During my younger days in ministry, I appointed myself as a junior Savior. I already served as minister of music, senior pastor’s wife and a mother.  On top of all those responsibilities I took on leading a women’s Bible study, directing Vacation Bible school and expanding various children’s ministries.  Additionally, I served on several national ministry committees.

This unsustainable lifestyle led to regular collapses into sickness and exhaustion.   I’d huddle in my bed or camp out on a couch and still try to make phone calls, prepare agendas, etc.   For years I didn’t understand that I was overloading my body and mind.  I wanted my church, our ministry, to be effective at reaching the lost and making disciples.  Pure motives sabotaged by over achiever tendencies.

John Maxwell says, “The greatest enemy of good thinking is busyness.”   When we overcommit ourselves we are robbed of time and energy for higher level thinking.   A life with thin margins doesn’t allow time for quiet contemplation with God.  How do we know His methods and plans if the only time we spend with Him is in quick, fly by devotions?  That might work for others, not for leaders.

Satan knows that some leaders aren’t likely to fall into overt sins of sexual immorality, theft, murder, etc.  He still needs to take them out.  What can he do?  What if he tricks them into overfilling their schedules?  Busyness makes leaders tired, irritable, confused, frustrated and engaged in activities that keep them from fulfilling their true hell-piercing destiny.

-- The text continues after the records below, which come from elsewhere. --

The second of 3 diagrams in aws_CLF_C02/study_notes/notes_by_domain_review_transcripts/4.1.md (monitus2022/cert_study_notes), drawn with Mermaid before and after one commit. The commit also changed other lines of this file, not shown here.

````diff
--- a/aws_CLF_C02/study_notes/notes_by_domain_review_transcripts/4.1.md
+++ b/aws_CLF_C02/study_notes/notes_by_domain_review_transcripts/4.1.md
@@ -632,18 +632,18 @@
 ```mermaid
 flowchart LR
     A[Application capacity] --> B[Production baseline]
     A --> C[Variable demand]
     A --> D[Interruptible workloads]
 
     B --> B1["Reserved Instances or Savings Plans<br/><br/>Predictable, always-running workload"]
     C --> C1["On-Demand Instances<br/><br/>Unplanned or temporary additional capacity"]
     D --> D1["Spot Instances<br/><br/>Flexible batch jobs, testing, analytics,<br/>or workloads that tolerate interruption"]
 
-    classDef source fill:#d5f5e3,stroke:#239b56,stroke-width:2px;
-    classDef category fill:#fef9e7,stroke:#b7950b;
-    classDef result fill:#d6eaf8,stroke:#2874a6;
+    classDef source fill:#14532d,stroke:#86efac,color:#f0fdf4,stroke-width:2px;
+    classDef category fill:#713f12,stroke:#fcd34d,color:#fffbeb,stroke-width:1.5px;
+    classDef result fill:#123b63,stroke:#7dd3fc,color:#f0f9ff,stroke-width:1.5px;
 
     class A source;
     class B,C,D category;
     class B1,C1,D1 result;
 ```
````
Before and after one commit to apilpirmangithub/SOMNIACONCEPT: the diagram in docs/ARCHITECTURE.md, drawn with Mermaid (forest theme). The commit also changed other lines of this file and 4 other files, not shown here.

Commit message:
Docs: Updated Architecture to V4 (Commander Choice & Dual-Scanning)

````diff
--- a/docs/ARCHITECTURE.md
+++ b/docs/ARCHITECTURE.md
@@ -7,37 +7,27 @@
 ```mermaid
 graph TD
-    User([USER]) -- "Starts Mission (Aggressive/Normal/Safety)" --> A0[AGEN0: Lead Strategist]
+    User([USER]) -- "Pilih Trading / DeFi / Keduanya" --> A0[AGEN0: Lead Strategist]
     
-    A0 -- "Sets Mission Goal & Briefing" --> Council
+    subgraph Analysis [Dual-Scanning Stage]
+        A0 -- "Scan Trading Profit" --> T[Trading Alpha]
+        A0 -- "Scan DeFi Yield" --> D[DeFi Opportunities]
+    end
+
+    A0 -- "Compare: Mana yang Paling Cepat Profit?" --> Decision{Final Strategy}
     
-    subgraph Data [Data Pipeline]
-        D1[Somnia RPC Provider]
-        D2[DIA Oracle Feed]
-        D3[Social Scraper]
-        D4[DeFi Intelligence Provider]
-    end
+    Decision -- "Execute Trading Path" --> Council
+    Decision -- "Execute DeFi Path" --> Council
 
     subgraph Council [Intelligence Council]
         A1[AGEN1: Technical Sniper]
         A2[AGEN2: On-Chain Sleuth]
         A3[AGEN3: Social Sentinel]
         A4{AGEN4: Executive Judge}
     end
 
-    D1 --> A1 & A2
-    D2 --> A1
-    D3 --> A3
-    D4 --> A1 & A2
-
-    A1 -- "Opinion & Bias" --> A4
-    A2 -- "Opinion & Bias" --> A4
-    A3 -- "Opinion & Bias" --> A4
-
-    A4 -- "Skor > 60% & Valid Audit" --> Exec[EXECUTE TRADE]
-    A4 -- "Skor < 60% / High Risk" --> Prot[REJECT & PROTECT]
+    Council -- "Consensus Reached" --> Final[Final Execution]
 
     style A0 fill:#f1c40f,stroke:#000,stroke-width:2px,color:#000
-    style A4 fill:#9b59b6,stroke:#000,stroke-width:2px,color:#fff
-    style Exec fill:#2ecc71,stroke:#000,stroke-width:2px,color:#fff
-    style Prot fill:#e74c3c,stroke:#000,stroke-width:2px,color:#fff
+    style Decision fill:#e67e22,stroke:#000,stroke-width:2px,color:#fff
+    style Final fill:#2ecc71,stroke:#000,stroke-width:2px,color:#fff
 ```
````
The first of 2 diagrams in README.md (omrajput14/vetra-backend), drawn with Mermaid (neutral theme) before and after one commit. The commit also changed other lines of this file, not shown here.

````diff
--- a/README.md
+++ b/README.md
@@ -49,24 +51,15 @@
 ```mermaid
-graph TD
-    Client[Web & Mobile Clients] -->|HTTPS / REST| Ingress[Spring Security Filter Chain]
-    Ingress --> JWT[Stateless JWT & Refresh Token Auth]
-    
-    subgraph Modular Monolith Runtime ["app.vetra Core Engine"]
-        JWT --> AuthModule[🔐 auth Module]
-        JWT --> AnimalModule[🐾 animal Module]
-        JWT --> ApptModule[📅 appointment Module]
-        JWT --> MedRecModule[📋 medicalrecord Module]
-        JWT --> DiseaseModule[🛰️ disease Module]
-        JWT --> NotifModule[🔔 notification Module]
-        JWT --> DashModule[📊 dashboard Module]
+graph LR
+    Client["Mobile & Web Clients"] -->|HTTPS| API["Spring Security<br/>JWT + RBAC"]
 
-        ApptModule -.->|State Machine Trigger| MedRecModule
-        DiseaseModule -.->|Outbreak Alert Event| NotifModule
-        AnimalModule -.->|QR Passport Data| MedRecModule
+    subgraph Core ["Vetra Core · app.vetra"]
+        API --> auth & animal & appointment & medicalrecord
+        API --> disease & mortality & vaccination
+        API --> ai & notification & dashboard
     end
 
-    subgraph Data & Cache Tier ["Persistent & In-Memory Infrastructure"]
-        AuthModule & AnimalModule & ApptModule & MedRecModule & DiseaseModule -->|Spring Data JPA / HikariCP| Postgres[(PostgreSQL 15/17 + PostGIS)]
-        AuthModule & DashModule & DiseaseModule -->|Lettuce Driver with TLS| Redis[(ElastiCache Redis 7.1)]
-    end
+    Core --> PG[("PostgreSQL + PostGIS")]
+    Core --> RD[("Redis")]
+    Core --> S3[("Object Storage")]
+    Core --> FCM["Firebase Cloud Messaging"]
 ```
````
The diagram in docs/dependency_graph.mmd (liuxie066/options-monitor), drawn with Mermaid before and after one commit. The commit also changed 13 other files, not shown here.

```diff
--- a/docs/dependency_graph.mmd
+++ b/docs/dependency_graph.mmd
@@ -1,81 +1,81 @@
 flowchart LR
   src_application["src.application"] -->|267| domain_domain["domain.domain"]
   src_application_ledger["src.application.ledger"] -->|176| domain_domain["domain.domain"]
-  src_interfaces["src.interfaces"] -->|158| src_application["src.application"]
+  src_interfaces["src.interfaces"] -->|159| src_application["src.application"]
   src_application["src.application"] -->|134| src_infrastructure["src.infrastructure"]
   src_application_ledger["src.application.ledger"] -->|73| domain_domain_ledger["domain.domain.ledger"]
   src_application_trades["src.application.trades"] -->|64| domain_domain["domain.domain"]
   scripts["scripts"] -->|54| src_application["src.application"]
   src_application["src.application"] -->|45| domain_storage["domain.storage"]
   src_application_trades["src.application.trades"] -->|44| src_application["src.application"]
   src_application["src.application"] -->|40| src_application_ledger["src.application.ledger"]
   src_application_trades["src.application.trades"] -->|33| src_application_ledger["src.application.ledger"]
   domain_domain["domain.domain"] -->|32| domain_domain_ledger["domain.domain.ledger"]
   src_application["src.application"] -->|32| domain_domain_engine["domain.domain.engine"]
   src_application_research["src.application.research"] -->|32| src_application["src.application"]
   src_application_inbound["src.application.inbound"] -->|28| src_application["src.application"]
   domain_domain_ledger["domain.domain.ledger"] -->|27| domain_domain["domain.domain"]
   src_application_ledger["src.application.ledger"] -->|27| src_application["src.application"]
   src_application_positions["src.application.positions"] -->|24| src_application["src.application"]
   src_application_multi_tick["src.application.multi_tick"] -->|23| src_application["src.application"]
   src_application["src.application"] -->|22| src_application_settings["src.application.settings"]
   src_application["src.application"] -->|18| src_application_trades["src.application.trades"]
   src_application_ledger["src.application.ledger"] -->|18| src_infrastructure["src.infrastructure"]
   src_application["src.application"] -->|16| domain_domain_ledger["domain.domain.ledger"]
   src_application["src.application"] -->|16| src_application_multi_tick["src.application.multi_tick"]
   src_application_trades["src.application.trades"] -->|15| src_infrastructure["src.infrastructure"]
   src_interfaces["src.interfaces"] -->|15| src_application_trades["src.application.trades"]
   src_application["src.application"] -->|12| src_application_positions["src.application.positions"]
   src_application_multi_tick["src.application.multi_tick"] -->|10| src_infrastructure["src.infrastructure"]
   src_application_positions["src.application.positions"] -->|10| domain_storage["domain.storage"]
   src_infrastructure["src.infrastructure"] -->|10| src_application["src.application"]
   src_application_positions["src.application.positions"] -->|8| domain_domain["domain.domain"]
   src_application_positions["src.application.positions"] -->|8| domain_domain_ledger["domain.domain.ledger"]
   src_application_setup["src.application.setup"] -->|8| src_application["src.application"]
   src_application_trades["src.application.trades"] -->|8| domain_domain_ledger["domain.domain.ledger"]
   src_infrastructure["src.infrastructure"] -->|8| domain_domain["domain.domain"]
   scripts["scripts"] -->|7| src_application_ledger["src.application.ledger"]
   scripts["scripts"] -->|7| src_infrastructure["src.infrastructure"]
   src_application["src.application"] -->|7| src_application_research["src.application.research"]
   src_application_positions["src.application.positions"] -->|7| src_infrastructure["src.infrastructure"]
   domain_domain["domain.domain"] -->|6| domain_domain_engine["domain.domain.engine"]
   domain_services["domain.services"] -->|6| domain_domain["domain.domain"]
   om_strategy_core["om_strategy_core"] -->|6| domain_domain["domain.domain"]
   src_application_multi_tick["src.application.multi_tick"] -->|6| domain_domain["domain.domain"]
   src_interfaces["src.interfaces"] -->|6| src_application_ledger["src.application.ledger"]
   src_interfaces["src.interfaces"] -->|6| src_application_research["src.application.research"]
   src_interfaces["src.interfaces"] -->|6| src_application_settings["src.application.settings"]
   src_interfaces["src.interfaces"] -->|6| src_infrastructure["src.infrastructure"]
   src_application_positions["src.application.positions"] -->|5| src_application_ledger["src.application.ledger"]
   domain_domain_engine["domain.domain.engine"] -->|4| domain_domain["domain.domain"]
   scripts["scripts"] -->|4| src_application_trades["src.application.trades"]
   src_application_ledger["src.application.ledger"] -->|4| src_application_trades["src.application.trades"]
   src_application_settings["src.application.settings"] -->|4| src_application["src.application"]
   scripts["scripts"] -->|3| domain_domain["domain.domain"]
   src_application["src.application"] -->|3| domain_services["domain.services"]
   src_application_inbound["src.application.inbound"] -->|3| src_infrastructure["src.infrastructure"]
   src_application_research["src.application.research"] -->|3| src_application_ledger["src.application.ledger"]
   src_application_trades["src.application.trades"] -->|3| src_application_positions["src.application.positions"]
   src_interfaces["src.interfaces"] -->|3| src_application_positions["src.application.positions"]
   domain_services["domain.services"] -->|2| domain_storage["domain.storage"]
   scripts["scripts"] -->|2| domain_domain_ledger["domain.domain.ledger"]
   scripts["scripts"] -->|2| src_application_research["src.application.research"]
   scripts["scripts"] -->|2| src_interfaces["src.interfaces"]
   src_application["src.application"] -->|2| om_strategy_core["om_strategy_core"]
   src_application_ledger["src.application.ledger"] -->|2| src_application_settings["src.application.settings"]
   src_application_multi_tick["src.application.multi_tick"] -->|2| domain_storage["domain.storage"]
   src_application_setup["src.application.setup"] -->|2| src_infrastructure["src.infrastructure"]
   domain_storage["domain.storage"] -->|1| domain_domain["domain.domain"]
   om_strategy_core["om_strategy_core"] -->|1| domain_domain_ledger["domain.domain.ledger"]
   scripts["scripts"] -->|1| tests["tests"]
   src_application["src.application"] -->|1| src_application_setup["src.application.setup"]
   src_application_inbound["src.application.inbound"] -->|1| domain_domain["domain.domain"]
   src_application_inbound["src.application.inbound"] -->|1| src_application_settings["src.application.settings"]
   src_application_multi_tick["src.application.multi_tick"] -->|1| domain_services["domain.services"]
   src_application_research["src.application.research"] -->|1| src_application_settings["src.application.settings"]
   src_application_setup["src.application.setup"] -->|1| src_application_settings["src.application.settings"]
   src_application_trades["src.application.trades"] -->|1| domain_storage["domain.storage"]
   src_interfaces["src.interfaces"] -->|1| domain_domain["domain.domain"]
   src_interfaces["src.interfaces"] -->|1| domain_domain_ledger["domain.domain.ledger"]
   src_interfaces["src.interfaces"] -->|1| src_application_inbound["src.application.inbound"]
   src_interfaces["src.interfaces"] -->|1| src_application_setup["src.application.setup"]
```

Use this list of tell-tale symptoms as a tool to help yourself analyze whether you may have fallen victim to this sneaky weapon of our enemy.

  • Loss of joy in tasks- When there are too many things to do in a day, individual items turn into obligations.  Things you used to love to do, you just get through so they can be checked off.
  • Missing key family moments consistently – the best way to gauge this is to ask your family, “Do you feel like I’ve been absent from your lives too much these last six months?  Be certain they understand you want complete honesty as you desire to make course corrections.
  • Struggles getting to sleep and staying asleep.  When minds are too full, they try to solve problems you couldn’t get to during the day, at night, when you should be sleeping.
  • Feeling irritable and grumpy-  Do you find yourself frequently apologizing for your tone of voice and overreaction to normal daily challenges?
  • Feeling like your failing, letting everyone down. Overcommitted people do wind up letting a lot of people down because they can’t possibly keep all the commitments they’ve made.  Even when you manage to keep them, your work lacks excellence.
  • Feeling a sense of private relief when you become ill. – I used to feel inwardly relieved when I had a cold or flu because then I didn’t feel guilty about allowing myself some rest and down time.

Don’t allow good to chase away best in your life.  God didn’t design you to excel at a thousand things.  He created you to achieve a few, key kingdom roles and accomplishments.   Only by taking the time to listen, really listen, will you know what your destiny roads are.